Gentrification is an emotionally charged subject, at least in part, because we feel we deserve recognition, a float in the parade of the inevitable. We have marked and been marked by this city. We deserve at the very least exclusive rights to knowing glances, for loving DC when there was much less to love about it. We loved this city like a schizophrenic brother when all that the rest of you had for it was stigma and disdain.
I’d settle for a plaque somewhere, perhaps over on Florida Ave next to Big Bear Cafe, that reads:
This is hallowed ground. Communities struggled here, fervently, and occasionally, triumphantly. There was remarkable beauty, in concert with and in defiance of the ugliness, long before there were manicured flower boxes and art walks. Some part of the soul of this city, of those qualities that drew you to it, is bound up deeply in the dying and dancing we did here. We maintained vitality in the midst of terrible decay so that you could rejoice in renaissance.
A friend who is blissfully engaged to a beautiful woman recently asked me why I was not married. I replied that I had intended to get married, but was looking for the perfect woman. In fact I found her — she met all of the requirements: she was beautiful, spiritual, compassionate, humorous, eloquent and worldly. But unfortunately she was looking for the perfect man.
My brother Omari (perhaps borrowed from elsewhere)
This kind of describes my place in life right now.
Everyone forgets that Icarus also flew.
It’s the same when love comes to an end,
or the marriage fails and people say
they knew it was a mistake, that everybody
said it would never work. That she was
old enough to know better. But anything
worth doing is worth doing badly.
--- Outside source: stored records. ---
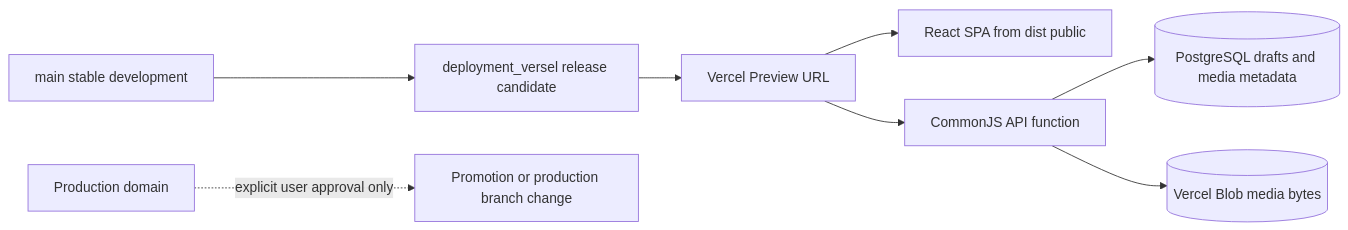
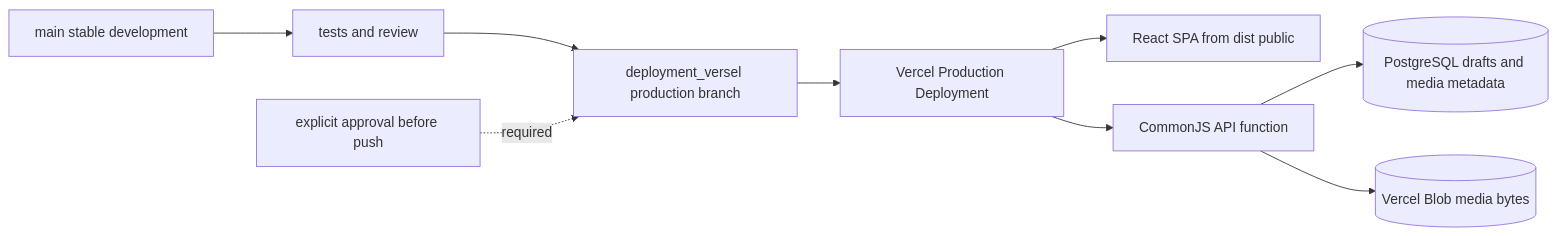
Before and after one commit to Fedi-Nasri/Portfolio: the diagram in docs/vercel-deployment/README.md, drawn with Mermaid. The commit also changed other lines of this file and 9 other files, not shown here.

````diff
--- a/docs/vercel-deployment/README.md
+++ b/docs/vercel-deployment/README.md
@@ -33,10 +34,11 @@
 ```mermaid
 flowchart LR
-  Main[main stable development] --> Candidate[deployment_versel release candidate]
-  Candidate --> Preview[Vercel Preview URL]
-  Preview --> SPA[React SPA from dist public]
-  Preview --> API[CommonJS API function]
+  Main[main stable development] --> Review[tests and review]
+  Review --> Candidate[deployment_versel production branch]
+  Candidate --> Production[Vercel Production Deployment]
+  Production --> SPA[React SPA from dist public]
+  Production --> API[CommonJS API function]
   API --> DB[(PostgreSQL drafts and media metadata)]
   API --> Blob[(Vercel Blob media bytes)]
-  Production[Production domain] -. explicit user approval only .-> Promote[Promotion or production branch change]
+  Approval[explicit approval before push] -. required .-> Candidate
 ```
````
Like being there by that summer ocean
on the other side of the island while
love was fading out of her, the stars
burning so extravagantly those nights that
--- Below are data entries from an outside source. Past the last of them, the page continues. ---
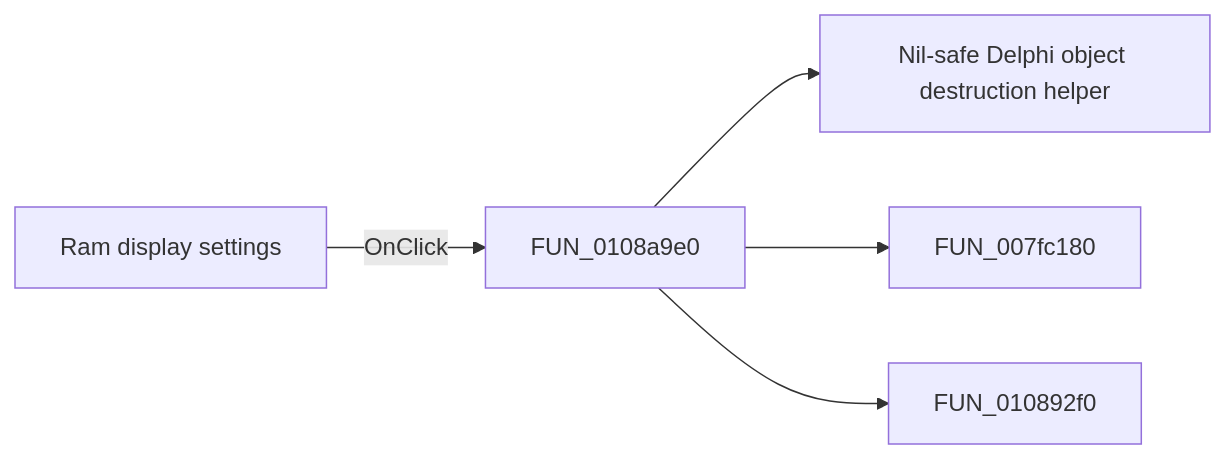
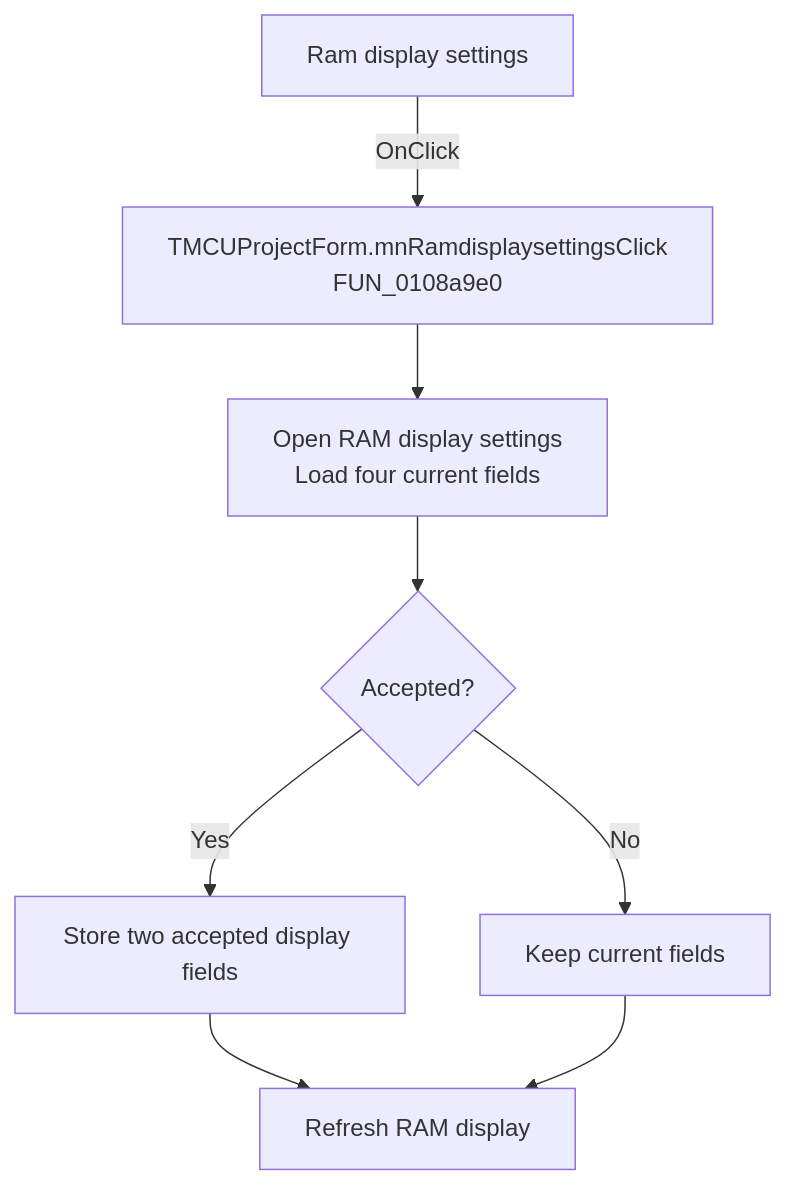
The diagram in docs/ui-controls/mcuprojectform/mnramdisplaysettings-98d8a4eab0.md (MovGP0/TIARA), drawn with Mermaid before and after one commit. The commit also changed other lines of this file and 1062 other files, not shown here.

````diff
--- a/docs/ui-controls/mcuprojectform/mnramdisplaysettings-98d8a4eab0.md
+++ b/docs/ui-controls/mcuprojectform/mnramdisplaysettings-98d8a4eab0.md
@@ -27,7 +27,10 @@
 ```mermaid
-flowchart LR
-    control["Ram display settings"] -->|OnClick| handler["FUN_0108a9e0"]
-    handler --> call1["Nil-safe Delphi object destruction helper"]
-    handler --> call2["FUN_007fc180"]
-    handler --> call3["FUN_010892f0"]
+flowchart TD
+    control["Ram display settings"] -->|OnClick| handler["TMCUProjectForm.mnRamdisplaysettingsClick<br/>FUN_0108a9e0"]
+    handler --> dialog["Open RAM display settings<br/>Load four current fields"]
+    dialog --> accepted{"Accepted?"}
+    accepted -->|Yes| store["Store two accepted display fields"]
+    accepted -->|No| keep["Keep current fields"]
+    store --> refresh["Refresh RAM display"]
+    keep --> refresh
 ```
````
anyone could tell you they would never last.
Every morning she was asleep in my bed
like a visitation, the gentleness in her
like antelope standing in the dawn mist.
Each afternoon I watched her coming back
through the hot stony field after swimming,
the sea light behind her and the huge sky
on the other side of that. Listened to her
while we ate lunch. How can they say
the marriage failed? Like the people who
came back from Provence (when it was Provence)
and said it was pretty but the food was greasy.
I believe Icarus was not failing as he fell,
but just coming to the end of his triumph.
Just so you know—
My weird mind wanders and my brave heart breaks.
I’ve nailed some milestones, but I’ve made mistakes,
Cuz I got more faults than a map of California earthquakes.
I am taking a nap beneath your covers.
Wake me if you like me.
Wake me if you want me
Wake me if you need another poem.
Your once and future lover
has made himself at home.
Then Almitra spoke again and said, And what of Marriage, Master?
And he answered saying:
You were born together, and together you shall be forevermore.
You shall be together when the white wings of death scatter your days.
Ay, you shall be together even in the silent memory of God.
But let there be spaces in your togetherness,
And let the winds of the heavens dance between you.
Love one another, but make not a bond of love:
Let it rather be a moving sea between the shores of your souls.
Fill each other’s cup but drink not from one cup.
Give one another of your bread but eat not from the same loaf.
Sing and dance together and be joyous, but let each one of you be alone,
Even as the strings of a lute are alone though they quiver with the same music.
Give your hearts, but not into each other’s keeping.
For only the hand of Life can contain your hearts.
And stand together yet not too near together:
For the pillars of the temple stand apart,
And the oak tree and the cypress grow not in each other’s shadow.
-Khalil Gibran, The Prophet (Chapter 3 - On Marriage)
I’ve been trying to explain to people for years the importance of standing apart and on your own even as you love someone. Now I just refer them to this.